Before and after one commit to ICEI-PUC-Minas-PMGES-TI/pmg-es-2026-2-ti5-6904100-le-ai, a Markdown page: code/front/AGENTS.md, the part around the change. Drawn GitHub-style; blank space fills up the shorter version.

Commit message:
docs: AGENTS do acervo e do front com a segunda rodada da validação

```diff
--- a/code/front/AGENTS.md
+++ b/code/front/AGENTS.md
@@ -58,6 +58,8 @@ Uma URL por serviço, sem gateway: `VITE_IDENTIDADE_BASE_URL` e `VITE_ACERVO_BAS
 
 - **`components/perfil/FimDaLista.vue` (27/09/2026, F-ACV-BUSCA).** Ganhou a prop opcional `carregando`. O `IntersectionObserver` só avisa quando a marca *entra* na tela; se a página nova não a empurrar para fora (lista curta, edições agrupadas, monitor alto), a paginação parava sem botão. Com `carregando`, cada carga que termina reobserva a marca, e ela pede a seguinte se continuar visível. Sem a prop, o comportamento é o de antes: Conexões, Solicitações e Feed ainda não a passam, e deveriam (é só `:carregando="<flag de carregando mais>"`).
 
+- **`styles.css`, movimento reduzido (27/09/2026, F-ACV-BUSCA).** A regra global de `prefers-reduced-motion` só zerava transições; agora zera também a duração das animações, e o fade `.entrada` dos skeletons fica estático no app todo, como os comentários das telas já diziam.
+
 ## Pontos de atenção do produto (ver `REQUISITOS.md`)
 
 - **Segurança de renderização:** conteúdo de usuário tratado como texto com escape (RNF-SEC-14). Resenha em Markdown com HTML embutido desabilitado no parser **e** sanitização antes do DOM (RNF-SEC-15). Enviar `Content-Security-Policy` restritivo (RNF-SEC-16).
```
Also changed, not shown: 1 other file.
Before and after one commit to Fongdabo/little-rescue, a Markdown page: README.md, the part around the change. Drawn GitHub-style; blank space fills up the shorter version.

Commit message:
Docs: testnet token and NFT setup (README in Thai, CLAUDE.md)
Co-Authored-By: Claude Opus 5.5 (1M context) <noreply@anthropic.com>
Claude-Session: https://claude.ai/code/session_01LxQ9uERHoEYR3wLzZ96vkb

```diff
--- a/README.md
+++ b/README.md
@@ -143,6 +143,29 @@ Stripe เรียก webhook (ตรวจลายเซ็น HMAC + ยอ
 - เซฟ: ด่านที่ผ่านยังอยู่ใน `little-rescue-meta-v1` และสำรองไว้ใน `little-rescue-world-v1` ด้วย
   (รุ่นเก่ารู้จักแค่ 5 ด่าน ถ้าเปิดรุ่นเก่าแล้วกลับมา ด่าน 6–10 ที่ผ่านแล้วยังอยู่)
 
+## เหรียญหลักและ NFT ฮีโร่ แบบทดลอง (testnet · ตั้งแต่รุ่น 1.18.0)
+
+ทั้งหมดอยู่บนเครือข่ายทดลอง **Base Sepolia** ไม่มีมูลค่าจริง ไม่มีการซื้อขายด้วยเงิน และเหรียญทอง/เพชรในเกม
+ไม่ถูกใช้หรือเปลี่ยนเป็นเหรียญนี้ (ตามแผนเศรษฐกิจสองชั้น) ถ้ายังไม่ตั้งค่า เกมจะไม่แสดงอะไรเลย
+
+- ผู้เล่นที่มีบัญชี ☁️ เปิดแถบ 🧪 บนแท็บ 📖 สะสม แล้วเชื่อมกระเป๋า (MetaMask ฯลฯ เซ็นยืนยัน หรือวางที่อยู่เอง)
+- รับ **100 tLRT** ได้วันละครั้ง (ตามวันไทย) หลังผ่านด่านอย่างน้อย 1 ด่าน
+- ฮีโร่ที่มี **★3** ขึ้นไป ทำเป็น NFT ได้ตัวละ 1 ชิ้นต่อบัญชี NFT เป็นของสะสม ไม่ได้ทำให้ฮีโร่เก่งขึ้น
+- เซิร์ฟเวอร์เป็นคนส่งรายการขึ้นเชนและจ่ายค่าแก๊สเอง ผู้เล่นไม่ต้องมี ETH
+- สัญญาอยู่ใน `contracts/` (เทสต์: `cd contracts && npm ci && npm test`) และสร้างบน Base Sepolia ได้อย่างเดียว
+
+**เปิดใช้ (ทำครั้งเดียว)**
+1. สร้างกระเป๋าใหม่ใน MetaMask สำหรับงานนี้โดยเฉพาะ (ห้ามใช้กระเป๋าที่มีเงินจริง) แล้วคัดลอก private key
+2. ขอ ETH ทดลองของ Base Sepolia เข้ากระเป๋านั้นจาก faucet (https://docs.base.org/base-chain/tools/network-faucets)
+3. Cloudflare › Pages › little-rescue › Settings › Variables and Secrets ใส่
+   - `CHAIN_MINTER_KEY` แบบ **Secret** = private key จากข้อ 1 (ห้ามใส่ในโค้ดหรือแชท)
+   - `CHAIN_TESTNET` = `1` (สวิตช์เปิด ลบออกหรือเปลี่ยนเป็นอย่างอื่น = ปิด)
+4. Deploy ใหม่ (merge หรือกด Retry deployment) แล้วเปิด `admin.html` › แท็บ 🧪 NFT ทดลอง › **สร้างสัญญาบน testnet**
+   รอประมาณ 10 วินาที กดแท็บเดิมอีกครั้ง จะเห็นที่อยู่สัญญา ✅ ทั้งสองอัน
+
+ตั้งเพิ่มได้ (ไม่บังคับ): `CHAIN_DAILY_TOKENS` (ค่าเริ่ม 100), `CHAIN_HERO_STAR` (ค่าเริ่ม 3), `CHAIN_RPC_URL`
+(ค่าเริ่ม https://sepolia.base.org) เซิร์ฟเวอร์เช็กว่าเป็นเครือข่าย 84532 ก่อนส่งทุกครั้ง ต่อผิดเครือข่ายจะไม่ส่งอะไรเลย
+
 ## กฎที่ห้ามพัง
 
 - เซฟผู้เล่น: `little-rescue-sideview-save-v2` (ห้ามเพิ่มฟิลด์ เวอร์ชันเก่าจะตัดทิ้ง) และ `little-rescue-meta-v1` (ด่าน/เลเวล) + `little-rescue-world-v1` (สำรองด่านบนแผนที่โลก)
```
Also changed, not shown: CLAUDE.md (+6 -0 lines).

════════════════════

Task description
Without omission, return all of the records exactly as given.

Written response
Before and after one commit to ICEI-PUC-Minas-PMGES-TI/pmg-es-2026-2-ti5-6904100-le-ai, a Markdown page: code/front/AGENTS.md, the part around the change. Drawn GitHub-style; blank space fills up the shorter version.

Commit message:
docs: AGENTS do acervo e do front com a segunda rodada da validação

```diff
--- a/code/front/AGENTS.md
+++ b/code/front/AGENTS.md
@@ -58,6 +58,8 @@ Uma URL por serviço, sem gateway: `VITE_IDENTIDADE_BASE_URL` e `VITE_ACERVO_BAS
 
 - **`components/perfil/FimDaLista.vue` (27/09/2026, F-ACV-BUSCA).** Ganhou a prop opcional `carregando`. O `IntersectionObserver` só avisa quando a marca *entra* na tela; se a página nova não a empurrar para fora (lista curta, edições agrupadas, monitor alto), a paginação parava sem botão. Com `carregando`, cada carga que termina reobserva a marca, e ela pede a seguinte se continuar visível. Sem a prop, o comportamento é o de antes: Conexões, Solicitações e Feed ainda não a passam, e deveriam (é só `:carregando="<flag de carregando mais>"`).
 
+- **`styles.css`, movimento reduzido (27/09/2026, F-ACV-BUSCA).** A regra global de `prefers-reduced-motion` só zerava transições; agora zera também a duração das animações, e o fade `.entrada` dos skeletons fica estático no app todo, como os comentários das telas já diziam.
+
 ## Pontos de atenção do produto (ver `REQUISITOS.md`)
 
 - **Segurança de renderização:** conteúdo de usuário tratado como texto com escape (RNF-SEC-14). Resenha em Markdown com HTML embutido desabilitado no parser **e** sanitização antes do DOM (RNF-SEC-15). Enviar `Content-Security-Policy` restritivo (RNF-SEC-16).
```
Also changed, not shown: 1 other file.
Before and after one commit to Fongdabo/little-rescue, a Markdown page: README.md, the part around the change. Drawn GitHub-style; blank space fills up the shorter version.

Commit message:
Docs: testnet token and NFT setup (README in Thai, CLAUDE.md)
Co-Authored-By: Claude Opus 5.5 (1M context) <noreply@anthropic.com>
Claude-Session: https://claude.ai/code/session_01LxQ9uERHoEYR3wLzZ96vkb

```diff
--- a/README.md
+++ b/README.md
@@ -143,6 +143,29 @@ Stripe เรียก webhook (ตรวจลายเซ็น HMAC + ยอ
 - เซฟ: ด่านที่ผ่านยังอยู่ใน `little-rescue-meta-v1` และสำรองไว้ใน `little-rescue-world-v1` ด้วย
   (รุ่นเก่ารู้จักแค่ 5 ด่าน ถ้าเปิดรุ่นเก่าแล้วกลับมา ด่าน 6–10 ที่ผ่านแล้วยังอยู่)
 
+## เหรียญหลักและ NFT ฮีโร่ แบบทดลอง (testnet · ตั้งแต่รุ่น 1.18.0)
+
+ทั้งหมดอยู่บนเครือข่ายทดลอง **Base Sepolia** ไม่มีมูลค่าจริง ไม่มีการซื้อขายด้วยเงิน และเหรียญทอง/เพชรในเกม
+ไม่ถูกใช้หรือเปลี่ยนเป็นเหรียญนี้ (ตามแผนเศรษฐกิจสองชั้น) ถ้ายังไม่ตั้งค่า เกมจะไม่แสดงอะไรเลย
+
+- ผู้เล่นที่มีบัญชี ☁️ เปิดแถบ 🧪 บนแท็บ 📖 สะสม แล้วเชื่อมกระเป๋า (MetaMask ฯลฯ เซ็นยืนยัน หรือวางที่อยู่เอง)
+- รับ **100 tLRT** ได้วันละครั้ง (ตามวันไทย) หลังผ่านด่านอย่างน้อย 1 ด่าน
+- ฮีโร่ที่มี **★3** ขึ้นไป ทำเป็น NFT ได้ตัวละ 1 ชิ้นต่อบัญชี NFT เป็นของสะสม ไม่ได้ทำให้ฮีโร่เก่งขึ้น
+- เซิร์ฟเวอร์เป็นคนส่งรายการขึ้นเชนและจ่ายค่าแก๊สเอง ผู้เล่นไม่ต้องมี ETH
+- สัญญาอยู่ใน `contracts/` (เทสต์: `cd contracts && npm ci && npm test`) และสร้างบน Base Sepolia ได้อย่างเดียว
+
+**เปิดใช้ (ทำครั้งเดียว)**
+1. สร้างกระเป๋าใหม่ใน MetaMask สำหรับงานนี้โดยเฉพาะ (ห้ามใช้กระเป๋าที่มีเงินจริง) แล้วคัดลอก private key
+2. ขอ ETH ทดลองของ Base Sepolia เข้ากระเป๋านั้นจาก faucet (https://docs.base.org/base-chain/tools/network-faucets)
+3. Cloudflare › Pages › little-rescue › Settings › Variables and Secrets ใส่
+   - `CHAIN_MINTER_KEY` แบบ **Secret** = private key จากข้อ 1 (ห้ามใส่ในโค้ดหรือแชท)
+   - `CHAIN_TESTNET` = `1` (สวิตช์เปิด ลบออกหรือเปลี่ยนเป็นอย่างอื่น = ปิด)
+4. Deploy ใหม่ (merge หรือกด Retry deployment) แล้วเปิด `admin.html` › แท็บ 🧪 NFT ทดลอง › **สร้างสัญญาบน testnet**
+   รอประมาณ 10 วินาที กดแท็บเดิมอีกครั้ง จะเห็นที่อยู่สัญญา ✅ ทั้งสองอัน
+
+ตั้งเพิ่มได้ (ไม่บังคับ): `CHAIN_DAILY_TOKENS` (ค่าเริ่ม 100), `CHAIN_HERO_STAR` (ค่าเริ่ม 3), `CHAIN_RPC_URL`
+(ค่าเริ่ม https://sepolia.base.org) เซิร์ฟเวอร์เช็กว่าเป็นเครือข่าย 84532 ก่อนส่งทุกครั้ง ต่อผิดเครือข่ายจะไม่ส่งอะไรเลย
+
 ## กฎที่ห้ามพัง
 
 - เซฟผู้เล่น: `little-rescue-sideview-save-v2` (ห้ามเพิ่มฟิลด์ เวอร์ชันเก่าจะตัดทิ้ง) และ `little-rescue-meta-v1` (ด่าน/เลเวล) + `little-rescue-world-v1` (สำรองด่านบนแผนที่โลก)
```
Also changed, not shown: CLAUDE.md (+6 -0 lines).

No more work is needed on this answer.